(SUPPLIED ENTRIES begins)

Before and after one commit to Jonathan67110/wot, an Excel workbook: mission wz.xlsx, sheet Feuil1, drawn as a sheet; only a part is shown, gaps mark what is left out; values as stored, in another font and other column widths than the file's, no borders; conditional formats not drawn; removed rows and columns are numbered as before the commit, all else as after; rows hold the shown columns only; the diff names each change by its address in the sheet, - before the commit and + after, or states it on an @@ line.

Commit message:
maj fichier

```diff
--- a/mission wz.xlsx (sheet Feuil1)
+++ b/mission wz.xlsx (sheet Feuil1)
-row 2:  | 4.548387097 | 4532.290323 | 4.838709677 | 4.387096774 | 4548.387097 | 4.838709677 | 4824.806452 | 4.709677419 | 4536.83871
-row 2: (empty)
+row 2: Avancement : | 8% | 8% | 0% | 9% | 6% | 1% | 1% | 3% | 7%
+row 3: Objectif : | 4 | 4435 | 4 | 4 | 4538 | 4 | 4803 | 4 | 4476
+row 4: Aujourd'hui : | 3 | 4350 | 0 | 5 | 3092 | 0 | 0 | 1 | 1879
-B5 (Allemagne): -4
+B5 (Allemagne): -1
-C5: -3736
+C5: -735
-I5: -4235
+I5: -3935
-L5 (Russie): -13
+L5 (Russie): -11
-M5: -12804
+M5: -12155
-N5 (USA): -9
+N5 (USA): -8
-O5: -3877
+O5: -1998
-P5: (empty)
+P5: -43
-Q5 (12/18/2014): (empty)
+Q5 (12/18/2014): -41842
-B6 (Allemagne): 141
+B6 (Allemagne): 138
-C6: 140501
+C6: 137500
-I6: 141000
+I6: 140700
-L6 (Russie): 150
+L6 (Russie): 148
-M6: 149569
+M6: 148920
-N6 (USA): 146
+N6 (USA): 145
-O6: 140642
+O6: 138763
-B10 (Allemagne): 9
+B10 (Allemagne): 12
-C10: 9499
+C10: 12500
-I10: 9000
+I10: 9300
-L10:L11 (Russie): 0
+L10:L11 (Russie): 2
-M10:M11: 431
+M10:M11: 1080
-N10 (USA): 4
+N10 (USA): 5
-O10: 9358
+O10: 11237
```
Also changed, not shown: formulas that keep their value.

(SUPPLIED ENTRIES ends)

# [DIRECTIONS]
Return, from the data, each line where the string "shown" occurs.

# [EXPECTED ANSWER]
Before and after one commit to Jonathan67110/wot, an Excel workbook: mission wz.xlsx, sheet Feuil1, drawn as a sheet; only a part is shown, gaps mark what is left out; values as stored, in another font and other column widths than the file's, no borders; conditional formats not drawn; removed rows and columns are numbered as before the commit, all else as after; rows hold the shown columns only; the diff names each change by its address in the sheet, - before the commit and + after, or states it on an @@ line.
Also changed, not shown: formulas that keep their value.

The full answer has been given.